Clearly, if we are at the passivity limit, where $ v_{0}=1/\sqrt{lc}$, then $ R_{1}=0$, and thus $ \alpha = 1$, which implies, finally that $ \nu = \beta$, so that we have, from (3.85), that $ \omega_{21+}/\beta = 1/\sqrt{lc}$ and $ \omega_{34+}/\beta = -1/\sqrt{lc}$; wave propagation is thus dispersionless. As mentioned in the previous section, at this limit, the MDWD network reduces to an exact digital traveling wave solution (this was also noted in §3.7.5). It is also interesting to note that when $ R_{1} = R_{2} = R_{0}$, so that $ \alpha$ and $ \nu$ are zero, then (3.85) implies that wave propagation is also dispersionless in this case as well. It is easy to see here, from Figure 3.21, that because $ R_{1} = R_{2} = R_{0}$, there will be no scattering through the adaptors; the pure time delays may thus be shifted directly into the lattice two port, and we can perform a manipulation similar to that of §3.7.5 to give a simplified digital ``traveling wave'' network, with doubled time delays. Here, we are in effect implementing a traveling wave solution on a different grid, but the implication is that for the corresponding problem with material variation, the MDWD network gives a good approximation to the numerical phase velocity even for certain values of $ v_{0}$ which are far from the local physical wave speed. This is not true for digital waveguide networks, where the numerical phase velocities degrade considerably away from the passivity limit. We will return to these expressions (which provide complete information regarding the numerical dispersion properties of the scheme) in §4.3.8 in a comparison with the digital waveguide network for the same system. In anticipation of the discussion in §3.10, we mention that for constant $ v_{0}$, we have for the eigenvectors corresponding to the dominant modes, that

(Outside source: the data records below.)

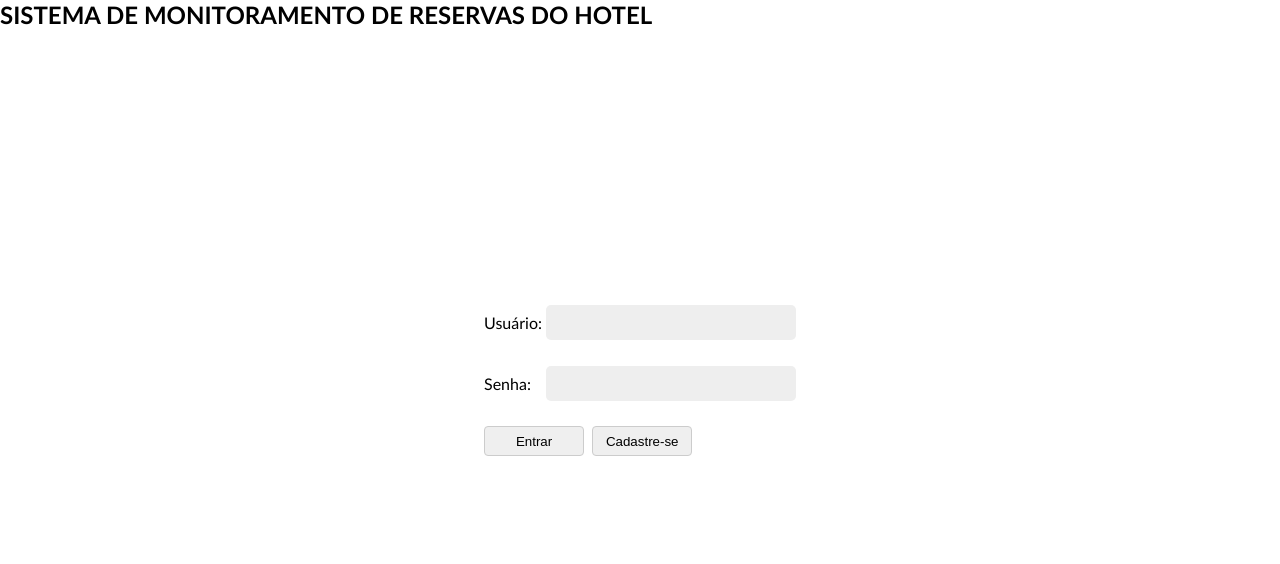
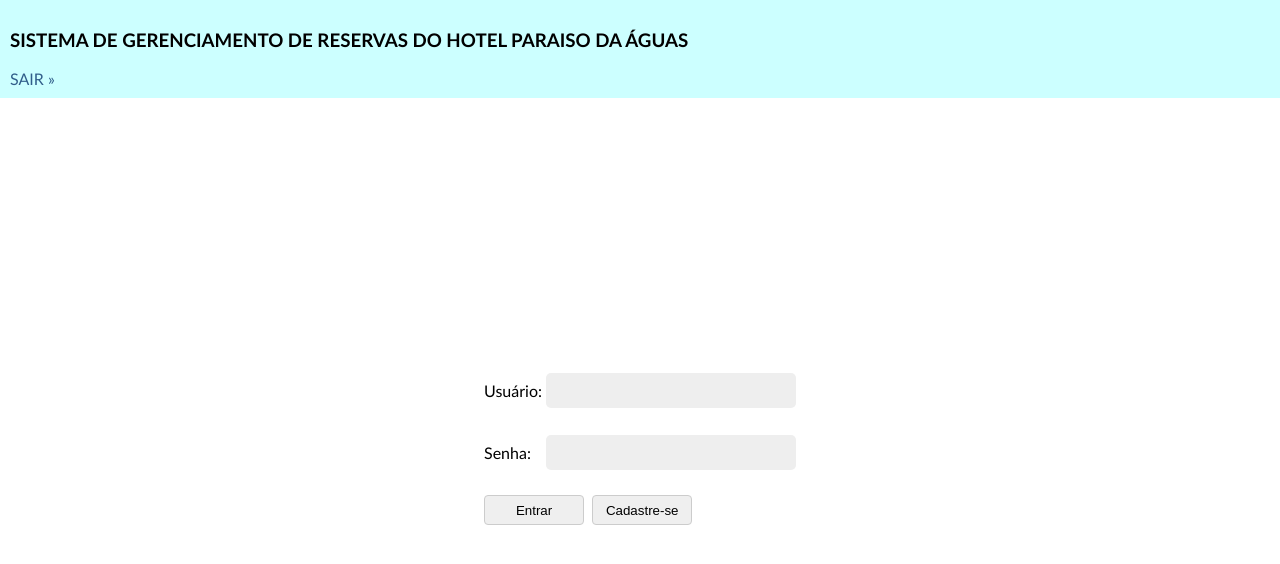
Before and after one commit to tassiofehosi/hotel_final_2, a PHP site: page / in a window 1280 px wide. Shown: the top 564 px of the page. Run offline with PHP 8.4, Linux system fonts and the light colour scheme.

Commit message:
modificado layout das pags. de login e cadastro de funcionarios

```diff
--- a/index.php
+++ b/index.php
@@ -11,11 +11,14 @@ if(!isset($_SESSION['user_session']) && !isset($_SESSION['pwd_session'])){
 	<link rel="stylesheet" type="text/css" href="css/estilo2.css">
 </head>
 <body>
+	<header>
+		<div class="header"><h3>SISTEMA DE GERENCIAMENTO DE RESERVAS DO HOTEL PARAISO DA ÁGUAS</h3>
+		<a href="?go=sair">SAIR &raquo;</a>
+		</div>
+	</header>
 	<div ID="cadastro">
 		<form method="post" action="?go=logar">
 			<table id="login_table">
-				<tr><h2>SISTEMA DE MONITORAMENTO DE RESERVAS DO HOTEL</h2></tr>
-				<tr>
 					<td>Usuário:</td>
 					<td><input type="text" name="user" id="user" class="txt" maxlength="15"/></td>
 				</tr>
@@ -63,3 +66,10 @@ if (@$_GET['go'] =='logar'){
 	}
 }
 ?>
+<?php
+	if(@$_GET['go'] == 'sair'){
+		unset($_SESSION['user_session']);
+		unset($_SESSION['pwd_session']);
+		echo"<meta http-equiv='refresh' content='0, url=index.html'>";
+	}
+?>
--- a/painel_admin.php
+++ b/painel_admin.php
@@ -15,7 +15,7 @@ if(!isset($_SESSION['user_session']) && !isset($_SESSION['pwd_session'])){
 </head>
 <body>
 	<header>
-		<div class="header"><h3>BEM VINDO AO SISTEMA DE MONITORAMENTO DE RESERVAS DO HOTEL PARAISO DA ÁGUAS</h3>
+		<div class="header"><h3>BEM VINDO AO SISTEMA DE GERENCIAMENTO DE RESERVAS DO HOTEL PARAISO DA ÁGUAS</h3>
 		<a href="?go=sair">SAIR</a>
 		</div><br><br>
 	</header>
@@ -66,7 +66,6 @@ if(!isset($_SESSION['user_session']) && !isset($_SESSION['pwd_session'])){
 				<td><b>Cidade</b></td>
 				<td><b>Estado</b></td>
 				<td><b>Profissao</b></td>
-				<td align="center"><b>Editar</b></td>
 				<td align="center"><b>Deletar</b></td>
 			</tr>
 			<?php
@@ -86,7 +85,6 @@ if(!isset($_SESSION['user_session']) && !isset($_SESSION['pwd_session'])){
 				<td><?php echo $linha->Cidade ?></td>
 				<td><?php echo $linha->Estado ?></td>
 				<td><?php echo $linha->Profissao ?></td>
-				<td align="center"><img src="img/editar.gif"></td>
 				<td align="center"><a href="deletar.php?CPF_cliente=<?php echo $linha->CPF_cliente ?>"><img src="img/eliminar.gif"></a></td>
 
 			</tr>
@@ -105,7 +103,6 @@ if(!isset($_SESSION['user_session']) && !isset($_SESSION['pwd_session'])){
 				<td><b>Numero_apto</b></td>
 				<td><b>Data_entrada</b></td>
 				<td><b>Data_saida</b></td>
-				<td align="center"><b>Editar</b></td>
 				<td align="center"><b>Deletar</b></td>
 			</tr>
 			<?php
@@ -119,7 +116,6 @@ if(!isset($_SESSION['user_session']) && !isset($_SESSION['pwd_session'])){
 				<td><?php echo $linha->Numero_apto ?></td>
 				<td><?php echo $linha->Data_entrada ?></td>
 				<td><?php echo $linha->Data_saida ?></td>
-				<td align="center"><img src="img/editar.gif"></td>
 				<td align="center"><a href="deletar.php?CPF_cliente=<?php echo $linha->CPF_cliente ?>"><img src="img/eliminar.gif"></a></td>
 
 			</tr>
```
Also changed, not shown: cadastfuncio.php (+5 -11 lines).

$\displaystyle \lim_{\Delta\rightarrow 0} {\bf u}_{21 +} = \lim_{\Delta\rightarrow 0}{\bf u}_{34,+} = \begin{bmatrix}\alpha +1\\ 1-\alpha\\ \end{bmatrix}$    

Because we also have, from Figure 3.21, that $ \hat{a}_{1} = -\hat{x}_{1} = -(\hat{y}_{1}+\hat{y}_{4})/2$, and $ \hat{a}_{2} = -(\hat{x}_{2}+\hat{x}_{3})/2$, we can also write, for the dominant mode,

$\displaystyle \lim_{\Delta\rightarrow 0} \begin{bmatrix}\hat{a}_{1}\\ \hat{a}_{...
...d{bmatrix} = -\frac{2}{R_{1}+R_{0}}\begin{bmatrix}R_{1}\\ R_{0}\\ \end{bmatrix}$    

Thus in this limit, the wave variables incident on the left adaptor occur in the same ratio as the port resistances, and are in fact aligned with an eigenvector of the scattering matrix corresponding to the adaptor. A similar statement holds for the quantities incident on the right adaptor. We will return to this observation in the next section.
next up previous
Next: Initial Conditions Up: Finite Difference Interpretation Previous: MDWD Networks as Multi-step
Stefan Bilbao 2002-01-22